# What this task involves
Go through the data and copy every line in which "diagrams" appears.
===== Data provided
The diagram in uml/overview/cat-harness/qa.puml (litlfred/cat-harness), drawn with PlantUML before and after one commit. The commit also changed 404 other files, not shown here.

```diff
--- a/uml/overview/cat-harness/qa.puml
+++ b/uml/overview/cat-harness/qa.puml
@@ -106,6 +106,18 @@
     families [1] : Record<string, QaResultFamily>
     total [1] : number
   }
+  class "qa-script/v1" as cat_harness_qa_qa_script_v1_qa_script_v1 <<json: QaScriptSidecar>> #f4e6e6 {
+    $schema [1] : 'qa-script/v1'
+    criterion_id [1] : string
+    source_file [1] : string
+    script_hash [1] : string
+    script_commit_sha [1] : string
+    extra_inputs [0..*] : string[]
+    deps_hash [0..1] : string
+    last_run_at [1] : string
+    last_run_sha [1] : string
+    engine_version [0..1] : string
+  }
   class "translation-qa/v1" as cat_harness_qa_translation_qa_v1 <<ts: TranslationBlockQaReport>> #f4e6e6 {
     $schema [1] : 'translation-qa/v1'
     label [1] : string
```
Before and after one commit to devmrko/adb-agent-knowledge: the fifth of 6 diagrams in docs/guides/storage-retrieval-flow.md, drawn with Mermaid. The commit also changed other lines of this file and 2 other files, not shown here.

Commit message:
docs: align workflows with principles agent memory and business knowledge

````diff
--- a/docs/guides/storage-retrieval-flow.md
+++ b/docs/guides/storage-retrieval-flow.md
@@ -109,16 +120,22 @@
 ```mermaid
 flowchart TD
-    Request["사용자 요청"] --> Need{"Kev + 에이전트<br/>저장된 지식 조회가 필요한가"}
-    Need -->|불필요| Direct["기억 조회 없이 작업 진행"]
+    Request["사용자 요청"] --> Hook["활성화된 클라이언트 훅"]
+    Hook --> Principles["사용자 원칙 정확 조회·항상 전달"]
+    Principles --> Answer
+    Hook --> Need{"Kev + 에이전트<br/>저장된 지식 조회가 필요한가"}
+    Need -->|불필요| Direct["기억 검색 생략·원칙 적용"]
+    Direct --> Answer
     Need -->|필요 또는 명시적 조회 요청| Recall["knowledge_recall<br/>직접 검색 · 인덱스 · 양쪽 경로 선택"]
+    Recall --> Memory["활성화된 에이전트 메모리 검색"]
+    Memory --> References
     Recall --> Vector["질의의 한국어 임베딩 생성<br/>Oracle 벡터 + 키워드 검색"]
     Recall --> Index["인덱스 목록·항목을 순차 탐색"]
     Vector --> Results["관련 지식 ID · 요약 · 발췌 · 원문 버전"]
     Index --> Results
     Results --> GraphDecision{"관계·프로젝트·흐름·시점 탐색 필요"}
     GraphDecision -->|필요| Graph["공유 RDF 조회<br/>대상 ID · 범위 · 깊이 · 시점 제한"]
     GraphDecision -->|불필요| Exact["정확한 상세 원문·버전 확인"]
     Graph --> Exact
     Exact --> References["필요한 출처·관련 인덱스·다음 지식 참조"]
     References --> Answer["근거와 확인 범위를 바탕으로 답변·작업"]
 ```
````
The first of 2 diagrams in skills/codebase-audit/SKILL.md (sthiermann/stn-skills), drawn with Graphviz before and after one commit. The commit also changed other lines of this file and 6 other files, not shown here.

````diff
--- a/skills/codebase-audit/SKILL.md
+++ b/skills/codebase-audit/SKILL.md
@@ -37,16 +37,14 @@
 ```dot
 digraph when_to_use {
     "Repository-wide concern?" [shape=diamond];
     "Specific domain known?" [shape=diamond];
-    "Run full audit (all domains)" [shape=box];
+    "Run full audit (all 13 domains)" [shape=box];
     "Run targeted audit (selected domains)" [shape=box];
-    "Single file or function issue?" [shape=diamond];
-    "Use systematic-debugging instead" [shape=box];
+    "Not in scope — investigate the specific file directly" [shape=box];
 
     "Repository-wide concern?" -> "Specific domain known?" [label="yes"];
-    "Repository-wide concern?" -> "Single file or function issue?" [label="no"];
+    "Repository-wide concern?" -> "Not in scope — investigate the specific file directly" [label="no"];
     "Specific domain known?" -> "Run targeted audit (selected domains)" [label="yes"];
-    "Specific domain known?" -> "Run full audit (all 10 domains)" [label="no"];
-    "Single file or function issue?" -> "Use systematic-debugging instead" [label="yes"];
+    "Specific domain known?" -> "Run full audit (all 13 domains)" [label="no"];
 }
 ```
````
==========
# Exercise solution
Before and after one commit to devmrko/adb-agent-knowledge: the fifth of 6 diagrams in docs/guides/storage-retrieval-flow.md, drawn with Mermaid. The commit also changed other lines of this file and 2 other files, not shown here.
The first of 2 diagrams in skills/codebase-audit/SKILL.md (sthiermann/stn-skills), drawn with Graphviz before and after one commit. The commit also changed other lines of this file and 6 other files, not shown here.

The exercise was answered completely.